“We are now in a world where having a stronger currency and offsetting the forces driving inflation is something that policymakers actually welcome,” said Mark McCormick, head of foreign exchange strategy at TD Securities.
The dollar hit its highest level against a basket of rival currencies in 20 years this week as traders respond to the Federal Reserve’s attempt to cool inflation with sharp rate rises. But where once central bankers outside the US might have embraced the rampaging dollar, now they feel shifts in exchange rates have added extra pressure to keep pace with the Fed, McCormick argues.

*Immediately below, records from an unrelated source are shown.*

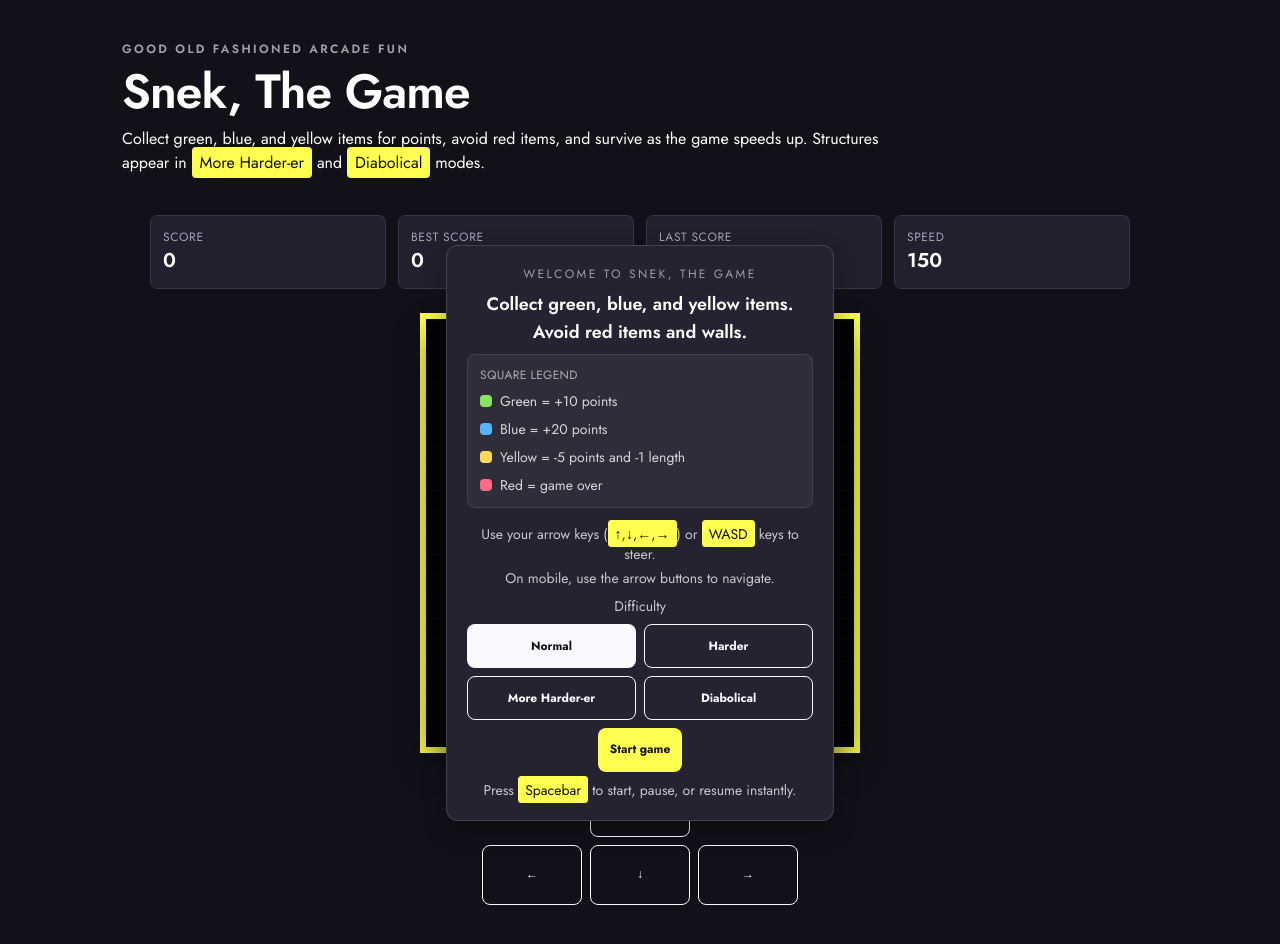
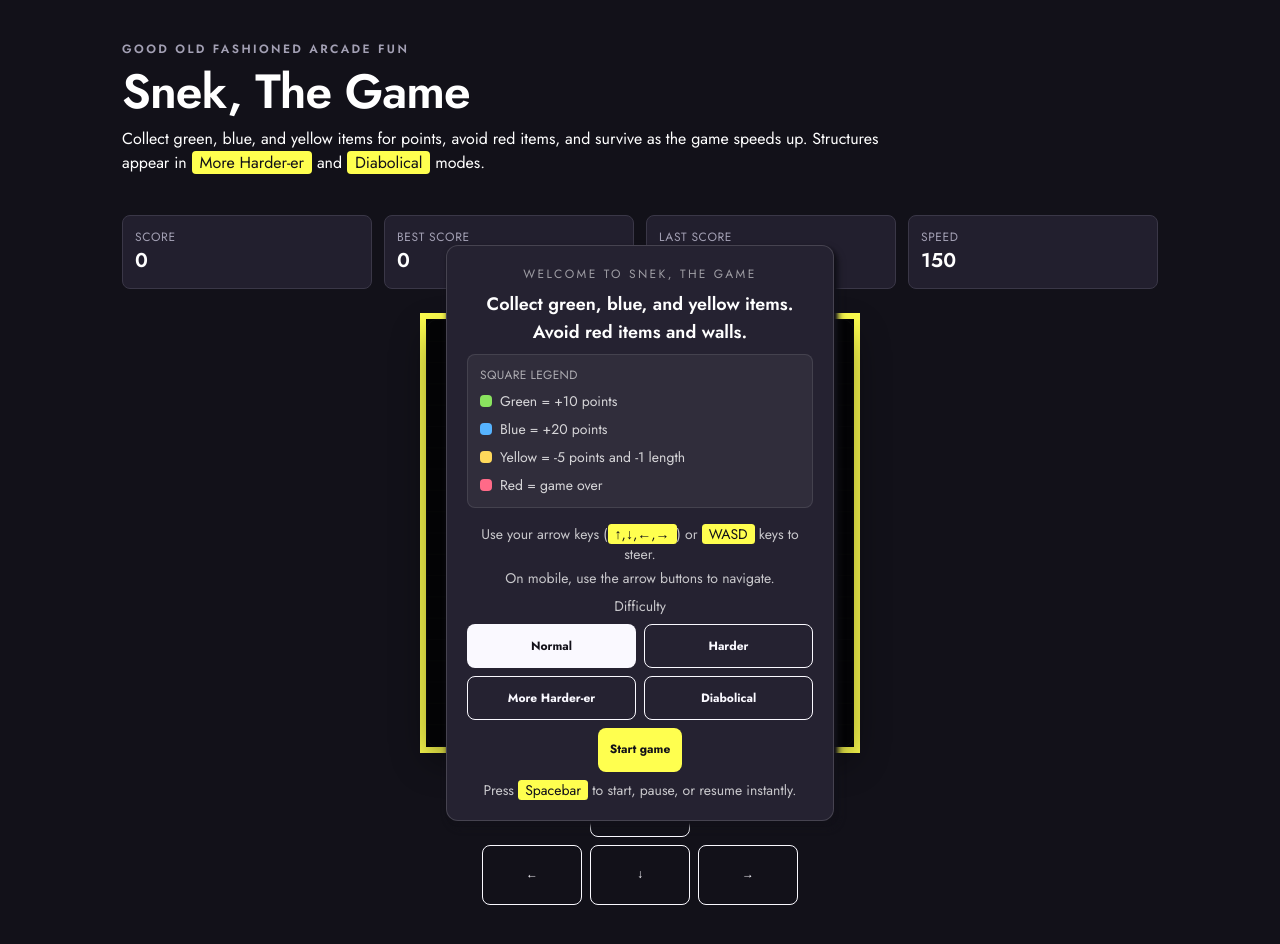
Before and after one commit to simonproudfootxyz/snek, a Next.js app: page / in a window 1280 px wide. Built offline with nearby package versions, Linux system fonts and the light colour scheme.

Commit message:
- minor style tweaks

```diff
--- a/src/app/globals.css
+++ b/src/app/globals.css
@@ -53,7 +53,7 @@ body {
 code {
   background-color: var(--primary-color);
   color: var(--surface);
-  padding: 0.25em 0.5em;
+  padding: 0 0.5em;
   border-radius: 0.25em;
   font-family: var(--font-jost);
 }
--- a/src/features/game/components/GameClient.tsx
+++ b/src/features/game/components/GameClient.tsx
@@ -149,7 +149,7 @@ export function GameClient() {
 
   return (
     <section
-      className="game-client-container mx-auto flex w-full max-w-[980px] flex-col gap-6"
+      className="game-client-container mx-auto flex w-full flex-col gap-6"
       {...touchHandlers}
       role="application"
       aria-label="Snek game area"
--- a/src/features/game/components/GameHeader.css
+++ b/src/features/game/components/GameHeader.css
@@ -11,7 +11,7 @@
     &::before {
       content: "";
       position: absolute;
-      bottom: 0;
+      bottom: 3px;
       left: 0;
       width: 100%;
       height: 0px;
--- a/src/features/ui/components/Modal/Modal.css
+++ b/src/features/ui/components/Modal/Modal.css
@@ -19,12 +19,13 @@
   width: 100%;
   max-height: 90vh;
   overflow-y: auto;
-  box-shadow: 0 10px 25px rgb(0 0 0 / 0.3);
+  box-shadow: 2px 3px 3px var(--grey-950);
   animation: modal-slide-in 0.25s ease-out;
   color: var(--white);
   display: flex;
   flex-direction: column;
   border: 1px solid rgb(255 255 255 / 0.15);
+  filter: drop-shadow(2px 3px 3px var(--grey-950));
 }
 
 .modal--sm {
@@ -63,6 +64,7 @@
 
 .modal__body {
   padding: 0 1.25rem 1.25rem;
+  box-shadow: 0 0 10px 0 rgba(0, 0, 0, 1);
 }
 
 .modal__header + .modal__body {
```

A weaker currency pushes up inflation by increasing the price of imported goods and services. According to analysts at Goldman Sachs, who have identified a new era of “reverse currency wars”, central banks in big developed economies need to raise interest rates on average by an extra 0.1 percentage points to offset a 1 per cent decline in their currencies.
The euro touched a five-year low against the dollar of less than $1.05 last week, sparking renewed speculation that it could fall to parity with the US currency as the fallout from the Ukraine conflict holds back the eurozone’s economy. The 7 per cent decline so far this year has not gone unnoticed at the European Central Bank.
Isabel Schnabel, an influential member of the ECB’s governing council, said in an interview this week that the central bank was “closely monitoring” the inflationary effects of a weaker euro, although she reiterated the mantra that the central bank does not target the exchange rate.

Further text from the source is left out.